Change detection data

========================================

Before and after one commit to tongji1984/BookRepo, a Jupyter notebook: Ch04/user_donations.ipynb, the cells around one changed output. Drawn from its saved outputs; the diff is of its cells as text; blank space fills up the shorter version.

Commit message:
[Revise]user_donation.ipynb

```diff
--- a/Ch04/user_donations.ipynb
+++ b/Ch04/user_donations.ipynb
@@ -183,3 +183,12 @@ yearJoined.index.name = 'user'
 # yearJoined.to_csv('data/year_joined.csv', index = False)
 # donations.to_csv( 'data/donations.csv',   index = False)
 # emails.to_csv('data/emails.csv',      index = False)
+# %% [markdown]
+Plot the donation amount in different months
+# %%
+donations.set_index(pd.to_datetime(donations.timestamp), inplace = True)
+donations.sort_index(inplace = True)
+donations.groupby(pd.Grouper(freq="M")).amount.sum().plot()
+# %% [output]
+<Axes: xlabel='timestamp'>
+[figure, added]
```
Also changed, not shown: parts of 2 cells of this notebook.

========================================

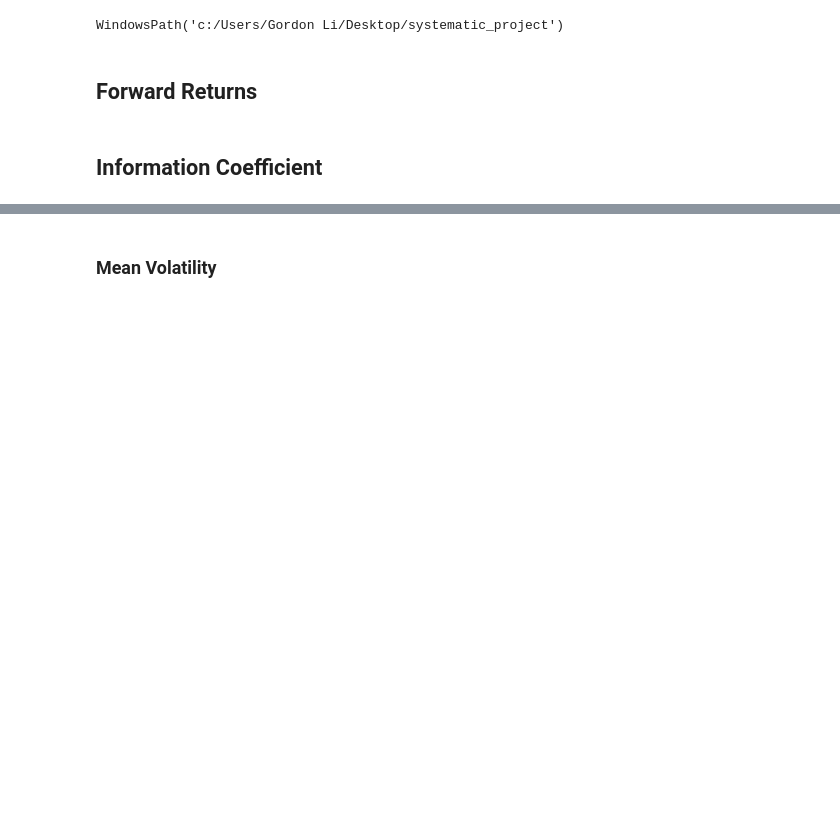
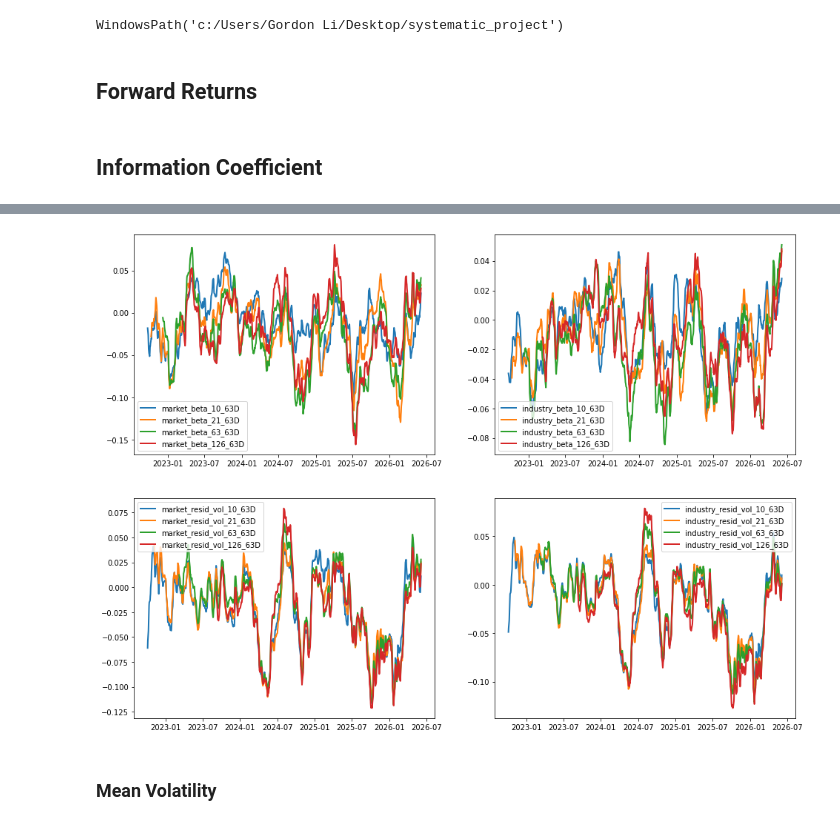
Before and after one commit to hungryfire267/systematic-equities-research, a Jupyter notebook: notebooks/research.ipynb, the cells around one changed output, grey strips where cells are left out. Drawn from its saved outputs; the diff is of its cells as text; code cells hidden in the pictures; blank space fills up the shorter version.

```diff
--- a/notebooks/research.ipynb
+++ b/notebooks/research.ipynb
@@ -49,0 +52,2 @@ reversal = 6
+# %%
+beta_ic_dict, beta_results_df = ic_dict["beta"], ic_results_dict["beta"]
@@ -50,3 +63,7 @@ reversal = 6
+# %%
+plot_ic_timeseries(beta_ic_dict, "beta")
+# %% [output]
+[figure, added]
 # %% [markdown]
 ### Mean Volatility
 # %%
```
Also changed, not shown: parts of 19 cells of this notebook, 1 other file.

========================================

◆ What you will do
Copy out each line of the data in which the word "False" appears.

◆ Exercise response
 # yearJoined.to_csv('data/year_joined.csv', index = False)
 # donations.to_csv( 'data/donations.csv',   index = False)
 # emails.to_csv('data/emails.csv',      index = False)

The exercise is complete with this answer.